- **Excerpted data**:
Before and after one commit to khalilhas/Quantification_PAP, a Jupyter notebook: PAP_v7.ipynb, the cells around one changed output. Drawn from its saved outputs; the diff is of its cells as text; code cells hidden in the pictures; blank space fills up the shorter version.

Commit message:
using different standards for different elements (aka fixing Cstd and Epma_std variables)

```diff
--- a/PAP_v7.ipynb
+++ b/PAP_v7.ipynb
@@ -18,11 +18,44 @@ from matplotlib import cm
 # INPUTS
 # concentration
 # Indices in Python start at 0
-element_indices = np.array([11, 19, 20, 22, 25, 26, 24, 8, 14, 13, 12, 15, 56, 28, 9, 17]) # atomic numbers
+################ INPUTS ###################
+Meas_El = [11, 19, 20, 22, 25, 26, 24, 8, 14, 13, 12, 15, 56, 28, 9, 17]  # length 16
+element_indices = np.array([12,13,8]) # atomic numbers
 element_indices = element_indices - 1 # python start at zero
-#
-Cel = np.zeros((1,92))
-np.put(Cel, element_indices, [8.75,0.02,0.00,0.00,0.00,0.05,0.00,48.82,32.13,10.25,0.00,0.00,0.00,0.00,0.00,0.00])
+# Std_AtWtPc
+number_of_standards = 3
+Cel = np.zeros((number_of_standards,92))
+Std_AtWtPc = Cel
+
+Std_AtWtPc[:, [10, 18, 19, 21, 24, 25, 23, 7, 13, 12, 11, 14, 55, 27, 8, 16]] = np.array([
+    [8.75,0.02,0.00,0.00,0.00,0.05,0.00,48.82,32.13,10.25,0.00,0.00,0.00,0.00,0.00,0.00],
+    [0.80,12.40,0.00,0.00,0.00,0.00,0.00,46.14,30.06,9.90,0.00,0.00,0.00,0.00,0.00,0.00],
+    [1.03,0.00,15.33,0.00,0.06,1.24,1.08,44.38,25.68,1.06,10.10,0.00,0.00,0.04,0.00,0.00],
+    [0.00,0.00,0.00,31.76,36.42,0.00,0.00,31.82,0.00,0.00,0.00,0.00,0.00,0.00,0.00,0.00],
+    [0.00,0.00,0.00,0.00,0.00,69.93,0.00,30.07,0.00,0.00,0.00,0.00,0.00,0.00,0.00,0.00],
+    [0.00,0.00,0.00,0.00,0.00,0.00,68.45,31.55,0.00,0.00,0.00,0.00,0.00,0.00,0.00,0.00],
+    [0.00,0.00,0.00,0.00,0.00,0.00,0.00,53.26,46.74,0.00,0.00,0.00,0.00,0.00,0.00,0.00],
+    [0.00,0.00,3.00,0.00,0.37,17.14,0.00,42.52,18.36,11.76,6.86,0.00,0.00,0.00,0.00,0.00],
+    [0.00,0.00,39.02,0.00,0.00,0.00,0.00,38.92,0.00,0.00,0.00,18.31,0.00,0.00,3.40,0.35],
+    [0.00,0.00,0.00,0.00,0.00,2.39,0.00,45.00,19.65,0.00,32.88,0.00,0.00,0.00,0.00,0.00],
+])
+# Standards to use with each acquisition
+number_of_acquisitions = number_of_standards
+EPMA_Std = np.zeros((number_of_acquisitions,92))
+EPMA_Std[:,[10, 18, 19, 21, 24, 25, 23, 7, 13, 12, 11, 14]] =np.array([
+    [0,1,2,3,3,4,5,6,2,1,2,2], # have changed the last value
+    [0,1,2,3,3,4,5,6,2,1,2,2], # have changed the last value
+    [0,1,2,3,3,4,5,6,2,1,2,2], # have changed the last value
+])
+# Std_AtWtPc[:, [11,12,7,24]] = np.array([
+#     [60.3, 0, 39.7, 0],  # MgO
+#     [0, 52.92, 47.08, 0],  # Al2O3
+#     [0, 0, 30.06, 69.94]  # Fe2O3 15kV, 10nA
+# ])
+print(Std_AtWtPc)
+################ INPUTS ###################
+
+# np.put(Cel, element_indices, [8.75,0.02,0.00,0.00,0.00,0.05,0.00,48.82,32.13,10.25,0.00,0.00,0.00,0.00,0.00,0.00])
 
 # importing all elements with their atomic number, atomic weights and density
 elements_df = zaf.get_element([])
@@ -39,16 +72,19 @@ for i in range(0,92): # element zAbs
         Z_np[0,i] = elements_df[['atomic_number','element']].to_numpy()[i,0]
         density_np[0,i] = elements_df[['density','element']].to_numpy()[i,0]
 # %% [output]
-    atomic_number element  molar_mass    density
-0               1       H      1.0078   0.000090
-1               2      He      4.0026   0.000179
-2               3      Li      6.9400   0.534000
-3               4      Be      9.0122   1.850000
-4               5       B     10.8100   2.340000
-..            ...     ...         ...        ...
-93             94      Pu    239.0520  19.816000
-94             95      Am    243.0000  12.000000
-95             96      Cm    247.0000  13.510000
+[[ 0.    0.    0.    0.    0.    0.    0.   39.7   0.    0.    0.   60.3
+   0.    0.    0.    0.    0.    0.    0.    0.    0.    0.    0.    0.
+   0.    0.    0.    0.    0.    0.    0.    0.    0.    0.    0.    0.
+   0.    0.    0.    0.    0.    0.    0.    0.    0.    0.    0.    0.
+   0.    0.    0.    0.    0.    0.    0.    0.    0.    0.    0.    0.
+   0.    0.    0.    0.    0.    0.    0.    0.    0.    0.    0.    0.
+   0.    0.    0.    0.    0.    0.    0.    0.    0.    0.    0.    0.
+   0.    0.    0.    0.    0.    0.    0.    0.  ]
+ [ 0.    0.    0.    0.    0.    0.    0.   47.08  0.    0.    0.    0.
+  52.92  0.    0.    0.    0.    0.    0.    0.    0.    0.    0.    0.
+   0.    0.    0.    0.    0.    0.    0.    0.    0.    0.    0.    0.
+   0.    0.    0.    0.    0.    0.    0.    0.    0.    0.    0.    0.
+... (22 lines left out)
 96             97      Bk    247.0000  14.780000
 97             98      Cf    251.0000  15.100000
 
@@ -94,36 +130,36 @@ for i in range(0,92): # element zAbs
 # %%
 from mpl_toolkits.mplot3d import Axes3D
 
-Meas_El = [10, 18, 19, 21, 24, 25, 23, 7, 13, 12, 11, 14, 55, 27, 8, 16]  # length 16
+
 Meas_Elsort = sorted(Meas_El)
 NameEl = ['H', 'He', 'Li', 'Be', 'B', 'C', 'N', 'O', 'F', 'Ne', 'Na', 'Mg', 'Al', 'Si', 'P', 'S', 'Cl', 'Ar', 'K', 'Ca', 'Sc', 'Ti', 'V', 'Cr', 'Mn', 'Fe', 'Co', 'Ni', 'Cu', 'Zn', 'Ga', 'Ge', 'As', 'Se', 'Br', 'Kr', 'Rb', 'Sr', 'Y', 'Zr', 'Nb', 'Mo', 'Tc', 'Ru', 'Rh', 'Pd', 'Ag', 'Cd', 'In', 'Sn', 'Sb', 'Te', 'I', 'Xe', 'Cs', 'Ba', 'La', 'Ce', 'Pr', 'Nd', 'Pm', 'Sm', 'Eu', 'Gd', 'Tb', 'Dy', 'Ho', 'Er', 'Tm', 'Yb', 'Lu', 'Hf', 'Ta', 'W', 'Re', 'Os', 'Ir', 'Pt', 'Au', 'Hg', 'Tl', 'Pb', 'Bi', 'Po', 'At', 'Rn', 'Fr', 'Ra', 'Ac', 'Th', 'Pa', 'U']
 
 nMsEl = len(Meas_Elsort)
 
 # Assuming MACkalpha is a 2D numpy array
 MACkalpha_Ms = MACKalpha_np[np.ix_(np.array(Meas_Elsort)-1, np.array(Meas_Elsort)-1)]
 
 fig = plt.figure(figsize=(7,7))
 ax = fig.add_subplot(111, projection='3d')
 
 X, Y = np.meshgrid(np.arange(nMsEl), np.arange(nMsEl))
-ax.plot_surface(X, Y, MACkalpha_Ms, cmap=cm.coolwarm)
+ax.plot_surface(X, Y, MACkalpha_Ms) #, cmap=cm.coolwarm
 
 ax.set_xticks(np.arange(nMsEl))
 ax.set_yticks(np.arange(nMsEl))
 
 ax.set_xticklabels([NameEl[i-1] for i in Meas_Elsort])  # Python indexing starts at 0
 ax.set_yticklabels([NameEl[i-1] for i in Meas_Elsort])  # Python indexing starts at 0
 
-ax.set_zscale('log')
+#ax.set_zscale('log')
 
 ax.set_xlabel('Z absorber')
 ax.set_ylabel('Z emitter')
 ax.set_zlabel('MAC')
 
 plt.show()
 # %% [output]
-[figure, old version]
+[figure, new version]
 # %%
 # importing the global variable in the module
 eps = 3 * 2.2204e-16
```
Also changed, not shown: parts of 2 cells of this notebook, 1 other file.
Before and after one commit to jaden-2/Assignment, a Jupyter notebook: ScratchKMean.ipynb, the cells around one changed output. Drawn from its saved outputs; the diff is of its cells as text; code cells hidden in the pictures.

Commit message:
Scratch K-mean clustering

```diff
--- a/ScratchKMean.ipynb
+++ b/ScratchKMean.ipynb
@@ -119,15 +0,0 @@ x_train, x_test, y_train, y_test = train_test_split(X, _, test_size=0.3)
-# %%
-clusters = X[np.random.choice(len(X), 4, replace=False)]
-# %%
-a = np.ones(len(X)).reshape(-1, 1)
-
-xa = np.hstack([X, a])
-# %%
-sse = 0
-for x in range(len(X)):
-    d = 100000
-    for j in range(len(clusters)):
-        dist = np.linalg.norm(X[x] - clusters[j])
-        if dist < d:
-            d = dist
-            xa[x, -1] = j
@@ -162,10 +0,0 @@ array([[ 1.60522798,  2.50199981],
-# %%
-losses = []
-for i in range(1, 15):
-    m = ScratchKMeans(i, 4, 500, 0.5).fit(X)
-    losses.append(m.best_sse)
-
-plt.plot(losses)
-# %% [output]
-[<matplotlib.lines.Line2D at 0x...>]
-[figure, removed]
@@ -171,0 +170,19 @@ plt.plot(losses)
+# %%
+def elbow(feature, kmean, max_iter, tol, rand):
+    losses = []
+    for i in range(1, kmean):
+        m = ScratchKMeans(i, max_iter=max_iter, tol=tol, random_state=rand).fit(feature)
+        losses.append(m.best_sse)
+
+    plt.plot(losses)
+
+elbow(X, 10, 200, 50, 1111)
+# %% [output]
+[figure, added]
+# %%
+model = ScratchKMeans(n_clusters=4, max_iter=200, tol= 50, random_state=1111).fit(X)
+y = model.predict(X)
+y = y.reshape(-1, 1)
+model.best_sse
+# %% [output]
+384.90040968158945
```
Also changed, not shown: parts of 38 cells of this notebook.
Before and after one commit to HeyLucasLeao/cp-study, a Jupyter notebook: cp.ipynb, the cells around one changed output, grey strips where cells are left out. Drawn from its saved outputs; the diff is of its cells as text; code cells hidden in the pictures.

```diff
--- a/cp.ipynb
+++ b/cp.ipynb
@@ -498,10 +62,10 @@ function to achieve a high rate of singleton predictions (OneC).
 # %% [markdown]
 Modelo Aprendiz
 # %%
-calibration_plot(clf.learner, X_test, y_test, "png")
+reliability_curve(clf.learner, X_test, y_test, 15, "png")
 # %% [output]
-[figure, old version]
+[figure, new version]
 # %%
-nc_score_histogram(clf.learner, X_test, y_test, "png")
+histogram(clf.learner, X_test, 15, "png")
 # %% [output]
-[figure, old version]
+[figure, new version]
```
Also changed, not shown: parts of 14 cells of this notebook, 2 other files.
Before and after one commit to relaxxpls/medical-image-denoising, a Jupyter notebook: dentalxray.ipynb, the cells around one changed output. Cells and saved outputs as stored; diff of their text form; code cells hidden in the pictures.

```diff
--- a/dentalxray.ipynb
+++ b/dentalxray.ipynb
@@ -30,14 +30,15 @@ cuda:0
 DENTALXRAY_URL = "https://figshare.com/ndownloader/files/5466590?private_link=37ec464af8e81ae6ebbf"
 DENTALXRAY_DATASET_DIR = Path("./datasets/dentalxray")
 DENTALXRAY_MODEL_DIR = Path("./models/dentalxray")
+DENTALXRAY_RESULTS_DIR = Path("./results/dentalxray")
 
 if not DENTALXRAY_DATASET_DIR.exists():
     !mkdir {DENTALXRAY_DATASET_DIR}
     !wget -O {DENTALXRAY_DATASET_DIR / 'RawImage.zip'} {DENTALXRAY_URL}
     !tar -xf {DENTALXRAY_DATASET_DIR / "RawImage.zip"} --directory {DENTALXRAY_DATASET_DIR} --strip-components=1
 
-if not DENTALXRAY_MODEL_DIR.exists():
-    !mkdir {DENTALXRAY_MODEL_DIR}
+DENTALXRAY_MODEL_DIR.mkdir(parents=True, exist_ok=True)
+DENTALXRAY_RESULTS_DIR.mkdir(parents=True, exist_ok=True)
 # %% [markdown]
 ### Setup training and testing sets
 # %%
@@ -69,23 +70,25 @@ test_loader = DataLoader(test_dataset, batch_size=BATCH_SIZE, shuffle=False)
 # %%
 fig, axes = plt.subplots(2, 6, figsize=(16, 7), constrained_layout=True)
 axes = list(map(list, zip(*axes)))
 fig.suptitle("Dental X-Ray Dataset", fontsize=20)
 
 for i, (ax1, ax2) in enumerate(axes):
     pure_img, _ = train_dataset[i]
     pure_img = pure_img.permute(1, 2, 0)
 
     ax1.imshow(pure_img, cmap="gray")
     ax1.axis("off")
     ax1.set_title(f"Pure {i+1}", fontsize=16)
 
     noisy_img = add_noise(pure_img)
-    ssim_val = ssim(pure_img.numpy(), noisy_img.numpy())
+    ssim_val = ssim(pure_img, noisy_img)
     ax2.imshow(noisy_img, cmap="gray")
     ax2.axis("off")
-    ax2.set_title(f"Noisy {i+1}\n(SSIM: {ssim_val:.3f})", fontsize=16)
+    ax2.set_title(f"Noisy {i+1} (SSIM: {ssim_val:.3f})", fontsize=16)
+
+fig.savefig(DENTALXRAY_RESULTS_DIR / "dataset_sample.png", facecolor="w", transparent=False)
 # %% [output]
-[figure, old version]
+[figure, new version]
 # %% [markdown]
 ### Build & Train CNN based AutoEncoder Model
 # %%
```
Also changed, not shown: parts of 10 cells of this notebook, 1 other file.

- **Problem details**: In the listing, return each line containing the string "ipynb".

- **Written response**:
Before and after one commit to khalilhas/Quantification_PAP, a Jupyter notebook: PAP_v7.ipynb, the cells around one changed output. Drawn from its saved outputs; the diff is of its cells as text; code cells hidden in the pictures; blank space fills up the shorter version.
--- a/PAP_v7.ipynb
+++ b/PAP_v7.ipynb
Before and after one commit to jaden-2/Assignment, a Jupyter notebook: ScratchKMean.ipynb, the cells around one changed output. Drawn from its saved outputs; the diff is of its cells as text; code cells hidden in the pictures.
--- a/ScratchKMean.ipynb
+++ b/ScratchKMean.ipynb
Before and after one commit to HeyLucasLeao/cp-study, a Jupyter notebook: cp.ipynb, the cells around one changed output, grey strips where cells are left out. Drawn from its saved outputs; the diff is of its cells as text; code cells hidden in the pictures.
--- a/cp.ipynb
+++ b/cp.ipynb
Before and after one commit to relaxxpls/medical-image-denoising, a Jupyter notebook: dentalxray.ipynb, the cells around one changed output. Cells and saved outputs as stored; diff of their text form; code cells hidden in the pictures.
--- a/dentalxray.ipynb
+++ b/dentalxray.ipynb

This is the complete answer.